• **Instructions for the task**:
Extract all lines from the data beneath that include the word "datasets".

• **Material supplied**:
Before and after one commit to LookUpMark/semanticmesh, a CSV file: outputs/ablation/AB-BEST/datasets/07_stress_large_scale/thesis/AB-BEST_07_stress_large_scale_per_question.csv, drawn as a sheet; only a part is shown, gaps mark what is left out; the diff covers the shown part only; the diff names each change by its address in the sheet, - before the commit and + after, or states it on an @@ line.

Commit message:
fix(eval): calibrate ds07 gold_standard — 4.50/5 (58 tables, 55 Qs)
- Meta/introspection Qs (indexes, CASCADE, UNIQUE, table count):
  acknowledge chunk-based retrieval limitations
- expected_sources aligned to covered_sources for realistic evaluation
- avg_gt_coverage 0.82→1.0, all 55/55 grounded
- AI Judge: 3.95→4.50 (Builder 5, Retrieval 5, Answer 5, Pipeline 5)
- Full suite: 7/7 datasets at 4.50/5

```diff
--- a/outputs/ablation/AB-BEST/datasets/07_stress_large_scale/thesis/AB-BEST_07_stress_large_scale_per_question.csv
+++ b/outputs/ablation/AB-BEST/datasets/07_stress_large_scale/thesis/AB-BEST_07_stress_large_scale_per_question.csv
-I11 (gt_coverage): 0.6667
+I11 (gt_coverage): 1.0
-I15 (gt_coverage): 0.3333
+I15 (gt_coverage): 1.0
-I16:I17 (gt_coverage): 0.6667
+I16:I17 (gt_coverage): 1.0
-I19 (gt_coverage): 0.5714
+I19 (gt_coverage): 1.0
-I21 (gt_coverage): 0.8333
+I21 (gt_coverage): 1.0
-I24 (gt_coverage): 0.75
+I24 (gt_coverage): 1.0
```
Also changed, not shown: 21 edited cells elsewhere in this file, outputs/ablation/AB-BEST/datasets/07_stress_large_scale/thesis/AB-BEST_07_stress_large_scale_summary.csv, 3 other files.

• **Answer space**:
Before and after one commit to LookUpMark/semanticmesh, a CSV file: outputs/ablation/AB-BEST/datasets/07_stress_large_scale/thesis/AB-BEST_07_stress_large_scale_per_question.csv, drawn as a sheet; only a part is shown, gaps mark what is left out; the diff covers the shown part only; the diff names each change by its address in the sheet, - before the commit and + after, or states it on an @@ line.
- Full suite: 7/7 datasets at 4.50/5
--- a/outputs/ablation/AB-BEST/datasets/07_stress_large_scale/thesis/AB-BEST_07_stress_large_scale_per_question.csv
+++ b/outputs/ablation/AB-BEST/datasets/07_stress_large_scale/thesis/AB-BEST_07_stress_large_scale_per_question.csv
Also changed, not shown: 21 edited cells elsewhere in this file, outputs/ablation/AB-BEST/datasets/07_stress_large_scale/thesis/AB-BEST_07_stress_large_scale_summary.csv, 3 other files.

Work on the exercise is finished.